7. Is there a current area of mathematical/meteorological research that you are particularly excited about? Ie – what’s next?

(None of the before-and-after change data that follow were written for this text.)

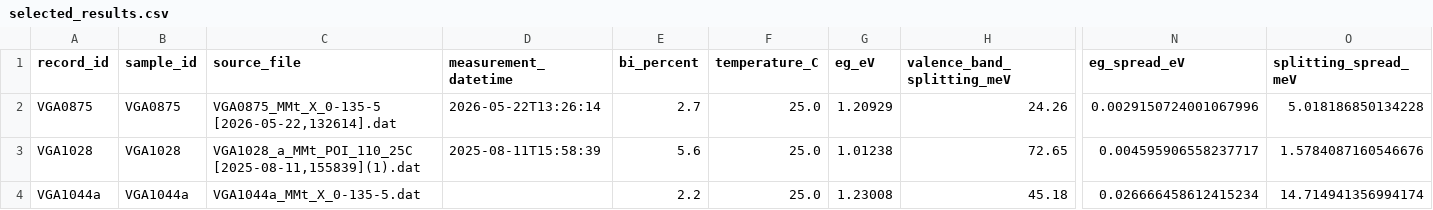
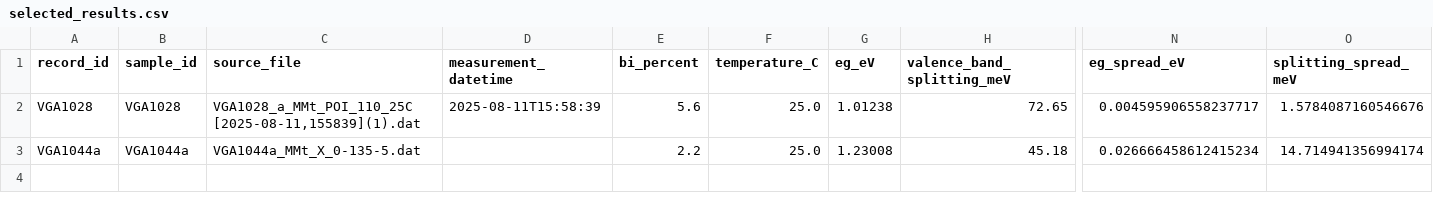
Before and after one commit to aidasmik/MM_Differential_Decomposition_GaAsBi, a CSV file: selected_results.csv, drawn as a sheet; only a part is shown, gaps mark what is left out; rows hold the shown columns only; the diff names each change by its address in the sheet, - before the commit and + after, or states it on an @@ line.

```diff
--- a/selected_results.csv
+++ b/selected_results.csv
-row 2: VGA0875 | VGA0875 | VGA0875_MMt_X_0-135-5 [2026-05-22,132614].dat | 2026-05-22T13:26:14 | 2.7 | 25.0 | 1.20929 | 24.26 | 0.0029150724001067996 | 5.018186850134228
```
Also changed, not shown: comparisons/comparison_summary.csv, 5 other files.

There’s one particular subject that’s attracting a lot of attention right now: it is called data assimilation. This is the part of the forecasting process where new observational information about the state of the atmosphere is combined with the previous forecast, to give us the starting conditions for the next forecast. Improvements to this part of the forecasting process nearly always lead to better forecasts. And the technology applies to modelling the climate too. In this case, we’re not so much interested in whether we have the correct starting conditions, but whether we have used the correct values of the parameters that define the processes and physical phenomena which affect climate–for example, the carbon cycle, from leaves to biomass and carbon dioxide. One of the reasons this is a really exciting area for mathematicians is that we need some new mathematical ideas to analyse these problem. At the moment we rely heavily on math that was developed over 50 years ago–and it works very well–but as we strive to increase the detail we want to represent in our weather and climate models, we have to unravel the Gordian knot that ties together the many different parts of the Earth system we have to represent.